The local government in Seattle, Washington declared 2010 as “The Year of Urban Agriculture." This campaign was launched to raise urban agriculture opportunities in Seattle by acknowledging urban agriculture as a land use and changing planning policy to allow for urban agriculture to be practiced. You can find a full document of the changes proposed by Seattle’s Department of Planning and Development, events, list of organisations supporting urban agriculture and their unique P-Patch programme on the city’s website.
Vertical Farming? Views from Ben Reynolds
In our September issue we asked our readers this question: Are vertical farms a real sustainable means of local food production? Ben Reynolds, Network Director at Sustain- the alliance for better food and farming, published his opinion in the Fresh Produce Journal, excerpt below:
“Urban agriculture is a hot topic, in particular the notion of vertical farming.
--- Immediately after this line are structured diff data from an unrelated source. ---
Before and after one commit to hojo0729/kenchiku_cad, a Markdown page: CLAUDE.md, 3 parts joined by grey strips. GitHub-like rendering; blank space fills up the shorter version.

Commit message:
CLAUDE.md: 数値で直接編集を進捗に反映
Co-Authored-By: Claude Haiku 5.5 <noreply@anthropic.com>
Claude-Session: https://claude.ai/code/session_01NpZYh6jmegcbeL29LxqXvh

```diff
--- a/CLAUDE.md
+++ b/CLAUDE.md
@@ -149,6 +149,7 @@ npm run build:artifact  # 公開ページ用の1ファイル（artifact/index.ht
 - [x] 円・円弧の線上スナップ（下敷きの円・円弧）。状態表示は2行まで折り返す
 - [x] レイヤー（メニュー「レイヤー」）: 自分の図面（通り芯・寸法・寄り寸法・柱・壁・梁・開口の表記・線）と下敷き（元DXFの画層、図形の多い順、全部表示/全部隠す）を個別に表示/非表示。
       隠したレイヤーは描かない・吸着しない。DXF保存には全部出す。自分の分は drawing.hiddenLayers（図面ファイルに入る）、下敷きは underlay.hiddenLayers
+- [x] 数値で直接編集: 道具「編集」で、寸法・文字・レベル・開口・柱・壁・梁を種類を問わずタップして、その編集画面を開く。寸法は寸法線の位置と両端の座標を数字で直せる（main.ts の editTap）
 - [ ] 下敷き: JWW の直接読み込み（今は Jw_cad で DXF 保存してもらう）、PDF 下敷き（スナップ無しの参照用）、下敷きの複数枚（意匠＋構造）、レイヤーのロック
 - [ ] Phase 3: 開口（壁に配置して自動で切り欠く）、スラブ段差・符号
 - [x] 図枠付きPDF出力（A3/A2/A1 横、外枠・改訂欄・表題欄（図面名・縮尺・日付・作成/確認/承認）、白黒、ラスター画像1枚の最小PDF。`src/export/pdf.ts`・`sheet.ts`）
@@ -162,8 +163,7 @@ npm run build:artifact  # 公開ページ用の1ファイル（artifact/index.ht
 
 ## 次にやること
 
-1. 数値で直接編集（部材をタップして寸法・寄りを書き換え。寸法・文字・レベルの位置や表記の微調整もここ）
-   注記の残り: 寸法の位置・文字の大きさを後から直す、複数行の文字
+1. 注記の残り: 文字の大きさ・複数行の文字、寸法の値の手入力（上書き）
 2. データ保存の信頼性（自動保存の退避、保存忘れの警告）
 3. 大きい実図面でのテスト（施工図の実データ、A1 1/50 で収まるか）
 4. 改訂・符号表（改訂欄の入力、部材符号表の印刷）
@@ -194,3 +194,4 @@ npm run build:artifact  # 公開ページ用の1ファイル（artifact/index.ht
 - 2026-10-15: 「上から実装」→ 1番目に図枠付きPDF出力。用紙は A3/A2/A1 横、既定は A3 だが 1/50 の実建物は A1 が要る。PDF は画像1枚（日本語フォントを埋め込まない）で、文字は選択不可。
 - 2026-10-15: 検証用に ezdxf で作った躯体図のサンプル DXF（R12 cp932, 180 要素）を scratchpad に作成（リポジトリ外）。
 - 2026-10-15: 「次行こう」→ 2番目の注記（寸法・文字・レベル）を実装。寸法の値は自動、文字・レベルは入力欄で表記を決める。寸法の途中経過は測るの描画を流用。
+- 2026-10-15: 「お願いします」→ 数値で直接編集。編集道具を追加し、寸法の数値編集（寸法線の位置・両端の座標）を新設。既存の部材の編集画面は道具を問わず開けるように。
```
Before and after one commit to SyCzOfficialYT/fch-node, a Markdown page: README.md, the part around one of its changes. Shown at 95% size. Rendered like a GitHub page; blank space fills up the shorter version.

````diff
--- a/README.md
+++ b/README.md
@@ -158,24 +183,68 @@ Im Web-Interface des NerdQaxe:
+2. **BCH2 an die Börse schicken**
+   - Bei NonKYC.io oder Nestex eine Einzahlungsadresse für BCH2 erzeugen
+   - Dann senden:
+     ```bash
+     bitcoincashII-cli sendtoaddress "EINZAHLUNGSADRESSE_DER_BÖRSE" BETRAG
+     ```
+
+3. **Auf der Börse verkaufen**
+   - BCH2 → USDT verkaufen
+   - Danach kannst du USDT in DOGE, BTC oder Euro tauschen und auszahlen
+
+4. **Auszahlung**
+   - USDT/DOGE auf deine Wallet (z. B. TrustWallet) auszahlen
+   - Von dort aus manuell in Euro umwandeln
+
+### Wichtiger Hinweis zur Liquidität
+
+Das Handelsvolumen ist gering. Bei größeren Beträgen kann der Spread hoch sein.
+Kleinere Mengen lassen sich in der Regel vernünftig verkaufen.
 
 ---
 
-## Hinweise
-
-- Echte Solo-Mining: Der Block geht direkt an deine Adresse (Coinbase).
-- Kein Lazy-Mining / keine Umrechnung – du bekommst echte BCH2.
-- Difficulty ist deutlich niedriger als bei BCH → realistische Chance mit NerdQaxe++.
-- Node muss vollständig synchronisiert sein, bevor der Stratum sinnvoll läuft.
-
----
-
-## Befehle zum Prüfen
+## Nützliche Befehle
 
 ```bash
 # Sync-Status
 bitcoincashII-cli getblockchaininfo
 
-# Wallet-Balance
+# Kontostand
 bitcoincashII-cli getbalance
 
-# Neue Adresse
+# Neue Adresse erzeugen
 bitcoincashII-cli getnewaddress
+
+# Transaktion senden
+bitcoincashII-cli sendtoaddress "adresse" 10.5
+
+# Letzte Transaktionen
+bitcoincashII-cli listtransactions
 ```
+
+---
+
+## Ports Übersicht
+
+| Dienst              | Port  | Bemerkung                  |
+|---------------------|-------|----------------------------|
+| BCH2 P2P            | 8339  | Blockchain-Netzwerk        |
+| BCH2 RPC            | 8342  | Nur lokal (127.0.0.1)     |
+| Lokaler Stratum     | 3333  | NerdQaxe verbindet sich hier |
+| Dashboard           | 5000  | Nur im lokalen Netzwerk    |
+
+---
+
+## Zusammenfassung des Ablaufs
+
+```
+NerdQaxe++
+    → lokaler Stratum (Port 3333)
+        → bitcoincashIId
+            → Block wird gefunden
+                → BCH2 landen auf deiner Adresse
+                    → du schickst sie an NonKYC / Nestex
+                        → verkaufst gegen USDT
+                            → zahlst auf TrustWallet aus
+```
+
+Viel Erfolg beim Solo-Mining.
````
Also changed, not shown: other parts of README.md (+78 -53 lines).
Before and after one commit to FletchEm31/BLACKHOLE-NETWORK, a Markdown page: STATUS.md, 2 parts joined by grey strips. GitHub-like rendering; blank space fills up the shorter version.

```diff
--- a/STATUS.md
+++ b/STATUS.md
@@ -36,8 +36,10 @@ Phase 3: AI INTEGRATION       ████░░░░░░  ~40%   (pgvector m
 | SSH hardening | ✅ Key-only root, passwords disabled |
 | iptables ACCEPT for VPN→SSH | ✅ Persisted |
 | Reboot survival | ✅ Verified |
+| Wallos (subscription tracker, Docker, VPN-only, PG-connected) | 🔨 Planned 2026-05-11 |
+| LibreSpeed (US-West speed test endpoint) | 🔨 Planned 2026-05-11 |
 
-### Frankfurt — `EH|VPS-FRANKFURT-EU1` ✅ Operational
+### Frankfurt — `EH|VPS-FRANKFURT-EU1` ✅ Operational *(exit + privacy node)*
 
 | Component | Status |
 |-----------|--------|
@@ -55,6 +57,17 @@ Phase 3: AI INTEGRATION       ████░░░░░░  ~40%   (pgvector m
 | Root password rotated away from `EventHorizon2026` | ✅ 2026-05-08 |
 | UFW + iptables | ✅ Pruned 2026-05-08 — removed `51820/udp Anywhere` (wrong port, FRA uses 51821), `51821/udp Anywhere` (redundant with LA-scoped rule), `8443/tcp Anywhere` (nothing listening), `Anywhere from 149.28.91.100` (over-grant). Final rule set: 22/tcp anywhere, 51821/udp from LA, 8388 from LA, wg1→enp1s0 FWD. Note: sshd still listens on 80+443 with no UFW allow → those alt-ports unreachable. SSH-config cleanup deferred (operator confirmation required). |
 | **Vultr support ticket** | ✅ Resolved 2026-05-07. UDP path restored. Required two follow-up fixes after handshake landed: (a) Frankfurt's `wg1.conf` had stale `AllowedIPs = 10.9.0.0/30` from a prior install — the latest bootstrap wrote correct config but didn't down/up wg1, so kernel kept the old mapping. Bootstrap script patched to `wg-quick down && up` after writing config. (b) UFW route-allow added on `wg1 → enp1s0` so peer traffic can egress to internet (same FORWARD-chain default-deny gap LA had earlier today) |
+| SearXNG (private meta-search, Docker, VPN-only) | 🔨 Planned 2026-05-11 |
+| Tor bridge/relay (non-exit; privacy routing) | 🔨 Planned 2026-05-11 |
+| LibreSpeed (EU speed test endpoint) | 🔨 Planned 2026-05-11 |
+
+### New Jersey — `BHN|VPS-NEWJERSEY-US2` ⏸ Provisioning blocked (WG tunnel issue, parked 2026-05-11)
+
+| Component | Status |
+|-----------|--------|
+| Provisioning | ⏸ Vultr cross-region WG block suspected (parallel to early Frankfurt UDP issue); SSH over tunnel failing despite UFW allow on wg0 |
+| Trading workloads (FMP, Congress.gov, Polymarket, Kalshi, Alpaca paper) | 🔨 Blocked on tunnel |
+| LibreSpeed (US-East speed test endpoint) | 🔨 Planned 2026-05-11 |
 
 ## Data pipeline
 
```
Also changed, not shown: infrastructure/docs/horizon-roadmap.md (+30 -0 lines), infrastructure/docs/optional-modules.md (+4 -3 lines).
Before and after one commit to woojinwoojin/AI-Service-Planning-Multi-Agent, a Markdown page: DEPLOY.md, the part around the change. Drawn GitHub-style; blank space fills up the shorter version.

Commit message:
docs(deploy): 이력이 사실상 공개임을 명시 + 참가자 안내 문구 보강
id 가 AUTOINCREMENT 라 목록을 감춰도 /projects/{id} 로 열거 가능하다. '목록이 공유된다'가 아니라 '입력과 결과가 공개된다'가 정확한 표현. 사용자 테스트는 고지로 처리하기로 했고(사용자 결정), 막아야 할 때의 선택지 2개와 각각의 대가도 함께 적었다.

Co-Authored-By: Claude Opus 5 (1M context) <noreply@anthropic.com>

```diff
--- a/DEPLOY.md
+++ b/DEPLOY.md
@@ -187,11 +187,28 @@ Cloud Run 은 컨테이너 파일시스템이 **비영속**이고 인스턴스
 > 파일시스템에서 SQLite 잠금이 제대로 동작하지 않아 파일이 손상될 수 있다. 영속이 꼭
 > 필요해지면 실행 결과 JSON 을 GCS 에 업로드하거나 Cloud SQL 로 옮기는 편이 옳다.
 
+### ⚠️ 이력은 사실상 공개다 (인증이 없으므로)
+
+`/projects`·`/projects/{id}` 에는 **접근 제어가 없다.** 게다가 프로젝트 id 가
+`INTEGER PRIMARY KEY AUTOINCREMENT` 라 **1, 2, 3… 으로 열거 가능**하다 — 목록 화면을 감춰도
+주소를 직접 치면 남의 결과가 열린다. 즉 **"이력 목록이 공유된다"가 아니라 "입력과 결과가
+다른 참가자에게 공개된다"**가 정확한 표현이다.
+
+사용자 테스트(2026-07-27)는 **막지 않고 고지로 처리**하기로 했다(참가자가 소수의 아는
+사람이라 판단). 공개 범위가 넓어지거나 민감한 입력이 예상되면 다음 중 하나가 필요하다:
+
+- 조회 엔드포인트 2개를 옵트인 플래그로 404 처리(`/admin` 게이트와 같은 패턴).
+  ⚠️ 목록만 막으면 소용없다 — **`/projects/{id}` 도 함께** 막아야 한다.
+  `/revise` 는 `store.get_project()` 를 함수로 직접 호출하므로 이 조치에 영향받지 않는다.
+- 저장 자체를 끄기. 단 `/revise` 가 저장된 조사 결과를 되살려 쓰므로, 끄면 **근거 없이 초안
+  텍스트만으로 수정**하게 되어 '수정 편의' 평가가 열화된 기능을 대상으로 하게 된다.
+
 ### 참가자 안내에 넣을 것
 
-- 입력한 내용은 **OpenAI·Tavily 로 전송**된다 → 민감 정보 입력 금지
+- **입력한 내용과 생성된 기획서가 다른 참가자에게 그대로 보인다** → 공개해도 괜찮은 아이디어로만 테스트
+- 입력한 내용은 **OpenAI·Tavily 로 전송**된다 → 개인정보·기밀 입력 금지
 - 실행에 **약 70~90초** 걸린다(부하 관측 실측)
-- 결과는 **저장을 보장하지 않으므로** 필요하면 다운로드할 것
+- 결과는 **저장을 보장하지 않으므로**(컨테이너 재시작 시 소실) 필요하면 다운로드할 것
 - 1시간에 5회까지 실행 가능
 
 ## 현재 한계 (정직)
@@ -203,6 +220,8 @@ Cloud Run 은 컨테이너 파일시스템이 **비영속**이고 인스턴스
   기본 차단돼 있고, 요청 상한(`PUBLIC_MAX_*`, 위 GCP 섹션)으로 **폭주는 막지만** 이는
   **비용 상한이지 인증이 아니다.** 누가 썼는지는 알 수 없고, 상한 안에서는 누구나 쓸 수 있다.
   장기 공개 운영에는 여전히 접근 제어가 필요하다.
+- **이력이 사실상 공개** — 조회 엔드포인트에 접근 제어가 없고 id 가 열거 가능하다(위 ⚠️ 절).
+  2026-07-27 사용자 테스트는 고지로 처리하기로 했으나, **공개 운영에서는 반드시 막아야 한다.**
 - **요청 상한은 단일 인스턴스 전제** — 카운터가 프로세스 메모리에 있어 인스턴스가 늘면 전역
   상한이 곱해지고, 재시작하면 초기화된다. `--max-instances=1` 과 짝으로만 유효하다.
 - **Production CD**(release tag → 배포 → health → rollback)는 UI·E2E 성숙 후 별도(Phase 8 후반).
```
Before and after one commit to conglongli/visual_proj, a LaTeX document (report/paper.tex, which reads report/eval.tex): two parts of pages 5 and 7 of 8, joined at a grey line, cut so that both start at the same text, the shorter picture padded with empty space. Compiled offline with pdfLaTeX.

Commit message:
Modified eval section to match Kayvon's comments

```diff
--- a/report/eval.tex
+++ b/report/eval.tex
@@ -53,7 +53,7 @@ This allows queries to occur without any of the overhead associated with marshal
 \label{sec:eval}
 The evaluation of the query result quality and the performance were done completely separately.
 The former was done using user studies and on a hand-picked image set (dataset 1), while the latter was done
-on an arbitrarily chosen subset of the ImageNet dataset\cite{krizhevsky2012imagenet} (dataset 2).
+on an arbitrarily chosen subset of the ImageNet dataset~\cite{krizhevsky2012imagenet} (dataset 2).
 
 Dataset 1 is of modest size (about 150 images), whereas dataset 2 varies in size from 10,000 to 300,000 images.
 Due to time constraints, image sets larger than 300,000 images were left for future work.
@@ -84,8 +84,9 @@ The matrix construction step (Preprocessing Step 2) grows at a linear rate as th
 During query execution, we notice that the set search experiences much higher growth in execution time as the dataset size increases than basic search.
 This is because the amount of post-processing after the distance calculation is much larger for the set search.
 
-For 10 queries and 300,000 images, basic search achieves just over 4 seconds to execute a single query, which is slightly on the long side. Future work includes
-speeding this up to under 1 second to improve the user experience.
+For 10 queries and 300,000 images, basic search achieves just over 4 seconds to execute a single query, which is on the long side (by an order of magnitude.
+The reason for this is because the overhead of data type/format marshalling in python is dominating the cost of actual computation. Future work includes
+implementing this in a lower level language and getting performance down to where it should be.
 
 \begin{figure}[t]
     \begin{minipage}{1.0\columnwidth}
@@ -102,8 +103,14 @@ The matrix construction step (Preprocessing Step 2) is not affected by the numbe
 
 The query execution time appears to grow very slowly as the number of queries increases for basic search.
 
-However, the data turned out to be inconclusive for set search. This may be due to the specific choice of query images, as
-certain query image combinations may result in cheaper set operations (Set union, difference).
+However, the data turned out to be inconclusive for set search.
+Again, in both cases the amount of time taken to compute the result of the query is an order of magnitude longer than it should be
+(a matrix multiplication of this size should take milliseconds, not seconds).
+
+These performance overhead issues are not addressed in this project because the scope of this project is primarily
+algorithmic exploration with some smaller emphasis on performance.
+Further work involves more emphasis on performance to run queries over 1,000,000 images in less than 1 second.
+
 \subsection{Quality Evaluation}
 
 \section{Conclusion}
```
Whether it’s a wall of salads or a skyscraper full of livestock, the defining features are not so much the urban environment, but the technological aspects of the systems being explored. There’s something very appealing to the human psyche about fixing problems with technology, the thrill of invention and taking a step forward for humanity. But let’s start by asking why we need this?”
International Conference on Urban Harvest and Sustainability
Lisbon, Portugal - 7 - 8 April 2011
The International Conference on Urban Harvest and Sustainability is taking place in the Municipal Auditorium of Seixal, Cultural Forum, in Lisbon, Portugal. The conference will focus on public policy making and planning for urban agriculture, food security in cities, case studies will be shared as well as main threats to the practice of urban agriculture. Click for more information including the full program, costs and logistics.